◆ **RECORD EXCERPTS**:

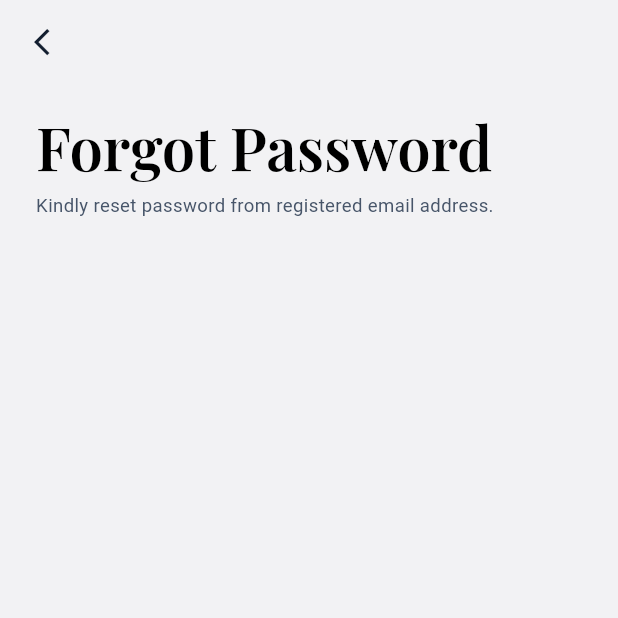
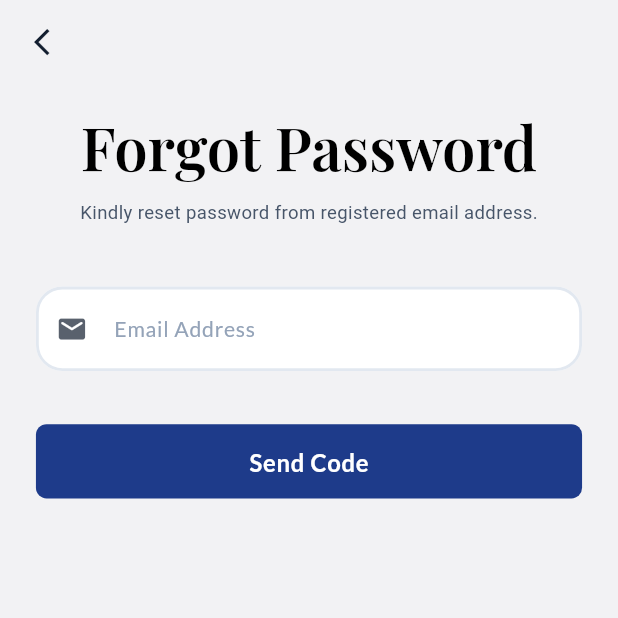
Before and after one commit to Shakirullah-builds/sewsafe-mobile, a Flutter app: the screen it shows after launch, after a tap on "Login", after a tap on "Forgot password?", on a phone screen of 412 x 824 dp, the top half of it. Run offline on Flutter 3.47's test engine with Material 3 defaults, Android fonts, the phone set to English and light mode, and no system bars; our stand-ins replace device_preview, flutter_dotenv, flutter_riverpod, flutter_screenutil, flutter_svg, go_router and 2 more; accounts and stored records are empty.

Commit message:
feat: complete building the forgot password UI shell

```diff
--- a/lib/src/core/route/app_route.dart
+++ b/lib/src/core/route/app_route.dart
@@ -57,7 +57,7 @@ final goRouterProvider = Provider<GoRouter>((ref) {
       GoRoute(
         path: '/forgot-password',
         name: AppRoute.forgotPassword.name,
-        builder: (context, state) => const ForgotPasswordScreen(),
+        builder: (context, state) => ForgotPasswordScreen(),
       ),
     ],
   );
--- a/lib/src/core/theme/app_theme.dart
+++ b/lib/src/core/theme/app_theme.dart
@@ -17,6 +17,7 @@ class AppTheme {
         primary: AppColors.primary,
         secondary: AppColors.secondary,
         onTertiary: AppColors.textTertiaryDark,
+        onSecondary: AppColors.textSecondaryDark,
         error: AppColors.error,
         surface: AppColors.surfaceLight,
         onSurface: AppColors.surfaceDark200,
@@ -88,7 +89,7 @@ class AppTheme {
         ),
         hintStyle: TextStyle(
           fontSize: 16.spMin,
-          color: AppColors.surfaceDark200,
+          color: AppColors.textSecondaryDark,
           fontWeight: FontWeight.normal,
           fontFamily: GoogleFonts.lato().fontFamily,
         ),
@@ -105,6 +106,8 @@ class AppTheme {
           borderRadius: BorderRadius.circular(20.r),
           borderSide: BorderSide(color: AppColors.primarySoft, width: 2.w),
         ),
+        prefixIconColor: AppColors.textTertiaryDark.withValues(alpha: 0.7),
+        suffixIconColor: AppColors.textTertiaryDark,
       ),
       dividerTheme: DividerThemeData(
         color: AppColors.surfaceDark200,
@@ -128,6 +131,16 @@ class AppTheme {
           statusBarColor: Colors.transparent,
         ),
       ),
+      // iconButtonTheme: IconButtonThemeData(
+      //   style: IconButton.styleFrom(
+      //     foregroundColor: AppColors.textSecondaryDark,
+      //     iconSize: 24.spMin,
+      //     minimumSize: Size.zero,
+      //     padding: EdgeInsets.zero,
+
+
+      //   ),
+      // ),
     );
   }
 
--- a/lib/src/core/widgets/custom_textform_field.dart
+++ b/lib/src/core/widgets/custom_textform_field.dart
@@ -15,7 +15,7 @@ class CustomTextField extends StatelessWidget {
   final int maxLines;
   final int? maxLength;
   final bool readOnly;
-  final String headerText;
+  final String? headerText;
 
   const CustomTextField({
     super.key,
@@ -29,7 +29,7 @@ class CustomTextField extends StatelessWidget {
     this.maxLines = 1,
     this.maxLength,
     this.readOnly = false,
-    required this.headerText,
+    this.headerText,
   });
 
   @override
@@ -39,7 +39,7 @@ class CustomTextField extends StatelessWidget {
       crossAxisAlignment: CrossAxisAlignment.start,
       children: [
         CustomText(
-          headerText,
+          headerText ?? '',
           style: theme.textTheme.bodyLarge?.copyWith(
             fontSize: 14.spMin,
             fontFamily: GoogleFonts.lato().fontFamily,
--- a/lib/src/features/auth/presentation/screens/auth/auth.dart
+++ b/lib/src/features/auth/presentation/screens/auth/auth.dart
@@ -121,7 +121,7 @@ class _AuthScreenState extends ConsumerState<AuthScreen> {
                             obscureText: true,
                             suffixIcon: Icon(
                               Icons.visibility_off,
-                              color: theme.colorScheme.onSurface,
+                              color: theme.colorScheme.onSecondary,
                             ),
                             headerText: 'Password',
                           ),
@@ -144,7 +144,7 @@ class _AuthScreenState extends ConsumerState<AuthScreen> {
                                         obscureText: true,
                                         suffixIcon: Icon(
                                           Icons.visibility_off,
-                                          color: theme.colorScheme.onSurface,
+                                          color: theme.colorScheme.onSecondary,
                                         ),
                                       ),
                                     ],
--- a/lib/src/features/auth/presentation/screens/auth/forgot_password.dart
+++ b/lib/src/features/auth/presentation/screens/auth/forgot_password.dart
@@ -1,20 +1,28 @@
 import 'package:flutter/material.dart';
 import 'package:flutter_screenutil/flutter_screenutil.dart';
+import 'package:sewsafe_mobile/src/core/widgets/custom_button.dart';
 import 'package:sewsafe_mobile/src/core/widgets/custom_text.dart';
+import 'package:sewsafe_mobile/src/core/widgets/custom_textform_field.dart';
 
 class ForgotPasswordScreen extends StatelessWidget {
-  const ForgotPasswordScreen({super.key});
+  ForgotPasswordScreen({super.key});
+
+  final _emailController = TextEditingController();
 
   @override
   Widget build(BuildContext context) {
     final theme = Theme.of(context);
 
-    return Scaffold(
+    return GestureDetector(
+      onTap: () => FocusScope.of(context).unfocus(), // Dismiss keyboard on tap outside
+      child: Scaffold(
         appBar: AppBar(
           leading: IconButton(
             icon: const Icon(Icons.arrow_back_ios_new_outlined),
             iconSize: 24.spMin,
-           color: theme.colorScheme.onTertiary, // Use primary color for the back button
+            color: theme
+                .colorScheme
+                .onTertiary, // Use primary color for the back button
             onPressed: () => Navigator.pop(context),
           ),
         ),
@@ -24,6 +32,10 @@ class ForgotPasswordScreen extends StatelessWidget {
             crossAxisAlignment: CrossAxisAlignment.start,
             mainAxisSize: MainAxisSize.min,
             children: [
+              Align(
+                alignment: Alignment.center,
+                child: Column(
+                  children: [
                     CustomText(
                       'Forgot Password',
                       style: theme.textTheme.displayMedium?.copyWith(
@@ -31,7 +43,7 @@ class ForgotPasswordScreen extends StatelessWidget {
                         fontWeight: FontWeight.w600,
                       ),
                     ),
-            10.verticalSpace,
+                    15.verticalSpace,
                     CustomText(
                       'Kindly reset password from registered email address.',
                       style: theme.textTheme.bodyMedium?.copyWith(
@@ -39,7 +51,31 @@ class ForgotPasswordScreen extends StatelessWidget {
                         fontWeight: FontWeight.w400,
                       ),
                     ),
+                    20.verticalSpace,
+                    CustomTextField(
+                      controller: _emailController,
+                      hintText: 'Email Address',
+                      keyboardType: TextInputType.emailAddress,
+                      prefixIcon: Icon(
+                        Icons.email_rounded,
+                        color: theme.inputDecorationTheme.prefixIconColor,
+                        size: 24.spMin,
+                      ),
+                    ),
+                    40.verticalSpace,
+                    CustomButton(
+                      text: 'Send Code',
+                      onPressed: () {
+                        // Implement password reset logic here
+                      },
+                      fontWeight: FontWeight.w700,
+                      buttonTextFontSize: 18.spMin,
+                    ),
                   ],
+                ),
+              ),
+            ],
+          ),
         ),
       ),
     );
```
Lines whose indentation alone changed are shown as unchanged.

◆ **WHAT THE EXERCISE ASKS**:
Please list every line of the records that contains "core".

◆ **EXERCISE OUTPUT**:
--- a/lib/src/core/route/app_route.dart
+++ b/lib/src/core/route/app_route.dart
--- a/lib/src/core/theme/app_theme.dart
+++ b/lib/src/core/theme/app_theme.dart
--- a/lib/src/core/widgets/custom_textform_field.dart
+++ b/lib/src/core/widgets/custom_textform_field.dart
+import 'package:sewsafe_mobile/src/core/widgets/custom_button.dart';
 import 'package:sewsafe_mobile/src/core/widgets/custom_text.dart';
+import 'package:sewsafe_mobile/src/core/widgets/custom_textform_field.dart';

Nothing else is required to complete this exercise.